So how do you begin? Here follows a series of tips for running beginners. These tips are aimed at those new to running or who have not done so for many years. Nonetheless, you will find that much of this advice applies to runners of all experience levels, and many of these tips you can carry with you, right through your running career.
Start By Running in Intervals
Stop, start, stop, start – that is the way to run at first. Your first outing shouldn’t be a specific distance you aim to cover in one go. Even if you have accounted for your lack of experience and have kept the distance short, you simply don’t know your own ability at this point. You could end up getting pretty dispirited by not covering what you had assumed was a short distance.
Instead, think of it in terms of time, and aim to run for two minutes then to walk for two minutes and proceed like that. You can set a route if you like (see below) but your running should be measured in intervals of time and not a specific distance.
It can be tempting at this stage to miss out on the intervals if you feel you have the energy to continue running, but this can be deceptive and lead to your session ending prematurely. Set a specific amount of time for which to run and proceed in intervals.

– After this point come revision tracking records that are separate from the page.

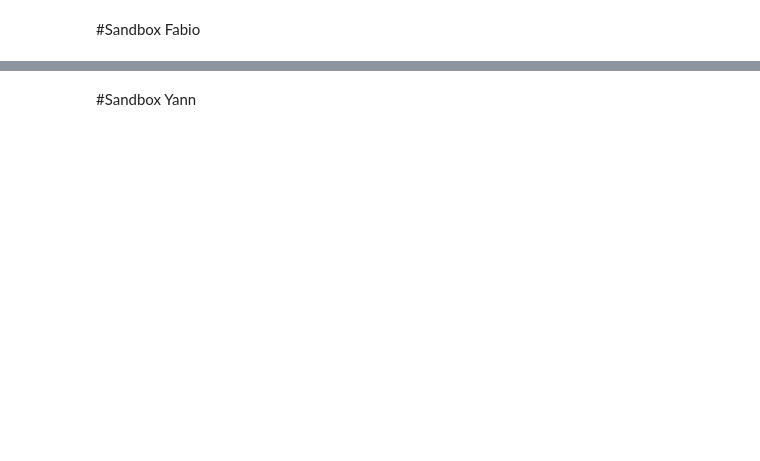
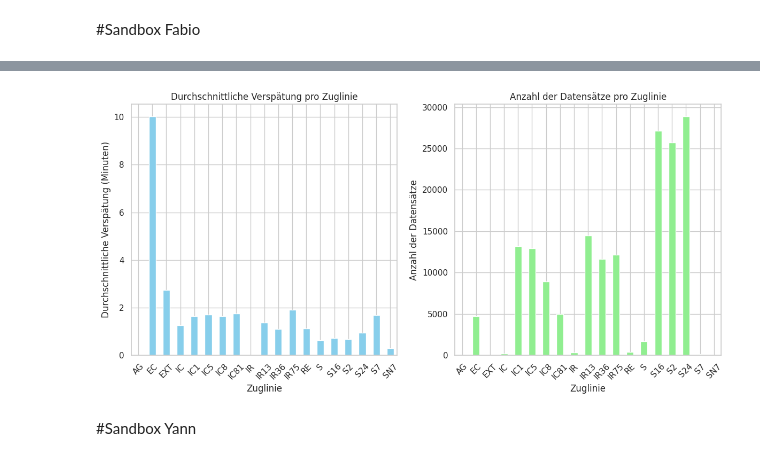
Before and after one commit to yannluethi/BINA, a Jupyter notebook: Case-Study/Python/BINA_Case-Study.ipynb, the cells around one changed output, grey strips where cells are left out. Saved outputs shown, nothing was run; the diff lists cells and outputs as text; code cells hidden in the pictures; blank space fills up the shorter version.

```diff
--- a/Case-Study/Python/BINA_Case-Study.ipynb
+++ b/Case-Study/Python/BINA_Case-Study.ipynb
@@ -773,3 +781,35 @@ plt.show()
+# %%
+# Berechnung der durchschnittlichen Verspätung und Anzahl der Datensätze für jede Zuglinie
+average_delay_per_line = sbb_cleaned.groupby('LINIEN_TEXT')['ZEITDIFFERENZ'].mean()
+count_per_line = sbb_cleaned['LINIEN_TEXT'].value_counts()
+
+# Sortieren nach Alphabet
+average_delay_per_line = average_delay_per_line.sort_index()
+count_per_line = count_per_line.sort_index()
+
+# Erstellung des Dashboards
+plt.figure(figsize=(12, 6))
+
+# Plot der durchschnittlichen Verspätung
+plt.subplot(1, 2, 1)
+average_delay_per_line.plot(kind='bar', color='skyblue')
+plt.title('Durchschnittliche Verspätung pro Zuglinie')
+plt.xlabel('Zuglinie')
+plt.ylabel('Durchschnittliche Verspätung (Minuten)')
+plt.xticks(rotation=45)
+
+# Plot der Anzahl der Datensätze
+plt.subplot(1, 2, 2)
+count_per_line.plot(kind='bar', color='lightgreen')
+plt.title('Anzahl der Datensätze pro Zuglinie')
+plt.xlabel('Zuglinie')
+plt.ylabel('Anzahl der Datensätze')
+plt.xticks(rotation=45)
+
+plt.tight_layout()
+plt.show()
+# %% [output]
+[figure, added]
 # %% [markdown]
 #Sandbox Yann
 # %%
```
Also changed, not shown: parts of 12 cells of this notebook.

After you have ascertained the distance that this will take you, you can begin setting a distance to run – but continue to do it in stop-start intervals. After that, you can make it your goal to complete that specific distance with fewer stops, but phase them out gradually.

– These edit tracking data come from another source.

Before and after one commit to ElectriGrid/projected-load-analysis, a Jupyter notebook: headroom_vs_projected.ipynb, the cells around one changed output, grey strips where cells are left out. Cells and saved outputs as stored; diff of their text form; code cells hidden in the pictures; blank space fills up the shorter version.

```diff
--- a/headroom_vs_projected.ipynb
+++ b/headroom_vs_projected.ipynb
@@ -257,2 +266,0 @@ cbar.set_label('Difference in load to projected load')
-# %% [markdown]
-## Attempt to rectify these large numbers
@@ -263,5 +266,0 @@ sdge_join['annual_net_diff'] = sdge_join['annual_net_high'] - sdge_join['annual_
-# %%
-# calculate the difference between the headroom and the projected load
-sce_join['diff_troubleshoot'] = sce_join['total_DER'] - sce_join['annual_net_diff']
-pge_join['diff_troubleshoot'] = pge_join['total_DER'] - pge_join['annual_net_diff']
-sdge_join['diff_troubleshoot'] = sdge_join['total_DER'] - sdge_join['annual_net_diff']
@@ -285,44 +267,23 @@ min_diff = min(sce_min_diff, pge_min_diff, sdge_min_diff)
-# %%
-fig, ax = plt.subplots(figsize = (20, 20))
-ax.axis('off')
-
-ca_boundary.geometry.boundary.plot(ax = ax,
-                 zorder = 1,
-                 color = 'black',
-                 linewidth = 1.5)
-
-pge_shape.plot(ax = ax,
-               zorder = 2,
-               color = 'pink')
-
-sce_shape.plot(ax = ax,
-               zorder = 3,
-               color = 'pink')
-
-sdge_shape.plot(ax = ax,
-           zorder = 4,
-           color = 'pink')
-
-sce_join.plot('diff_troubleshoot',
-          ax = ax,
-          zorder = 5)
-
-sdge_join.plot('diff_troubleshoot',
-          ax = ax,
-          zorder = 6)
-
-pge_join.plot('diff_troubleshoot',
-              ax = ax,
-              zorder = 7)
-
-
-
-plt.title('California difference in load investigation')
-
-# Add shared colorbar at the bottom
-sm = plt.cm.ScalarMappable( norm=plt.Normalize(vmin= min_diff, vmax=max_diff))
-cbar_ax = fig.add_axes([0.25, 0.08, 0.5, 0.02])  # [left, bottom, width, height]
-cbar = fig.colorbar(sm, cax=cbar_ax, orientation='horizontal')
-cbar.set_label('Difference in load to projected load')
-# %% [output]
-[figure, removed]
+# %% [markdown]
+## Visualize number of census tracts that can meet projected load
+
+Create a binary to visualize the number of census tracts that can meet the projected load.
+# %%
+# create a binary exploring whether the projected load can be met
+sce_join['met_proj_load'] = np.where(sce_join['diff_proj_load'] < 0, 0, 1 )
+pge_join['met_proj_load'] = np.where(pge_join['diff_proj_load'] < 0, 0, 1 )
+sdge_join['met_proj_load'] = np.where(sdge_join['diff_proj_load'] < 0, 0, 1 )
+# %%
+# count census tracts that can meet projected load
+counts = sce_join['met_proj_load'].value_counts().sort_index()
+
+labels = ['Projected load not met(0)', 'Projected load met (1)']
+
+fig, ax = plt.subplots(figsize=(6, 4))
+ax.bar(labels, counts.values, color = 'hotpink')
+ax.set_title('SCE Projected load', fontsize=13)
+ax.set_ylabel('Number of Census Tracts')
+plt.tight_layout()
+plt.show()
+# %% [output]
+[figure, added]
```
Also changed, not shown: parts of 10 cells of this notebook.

Preparing for your run involves two things – getting into the correct attire and warming up. Both are essential and if you neglect them then you could not only fail to achieve your goal, but also wind up in quite a lot of pain either from an abdominal stitch or even an injury. A warmup will involve stretching and some aerobic exercise to get your breathing going. In terms of what to wear, there is no need to buy top-quality gear to begin with; light sports clothes and a pair of trainers are all you need.
Give Yourself a Few Days to Recover
This one is especially important. Be sure to give yourself a few days to recover between each of your running sessions. For one thing, you can expect sore muscles the next day – this is all but inevitable – so you should give them time to recover. A good number is three days a week to begin with, evenly spaced out. However, if you don’t feel up to that, do not be ashamed to run even less frequently at first (as long as it is regular) and make a goal to increase the frequency.
Pick a Route
One of the things that will keep you coming back to running and prevent you from giving up before you have even started is to make it as enjoyable as possible. And one of the great joys of running is the terrain you can cover and the sights you can take in as you go. So pick a scenic route, whether that be through nature or some of the most beautiful parts of your city. You will almost certainly be able to find recommended running routes online for wherever you live.
And that about wraps up the most important tips for beginning running – a combination of doing it properly and making it as enjoyable as possible. You have all the time in the world to build up to a more challenging routine, so take your time to begin with, and enjoy everything the sport has to offer.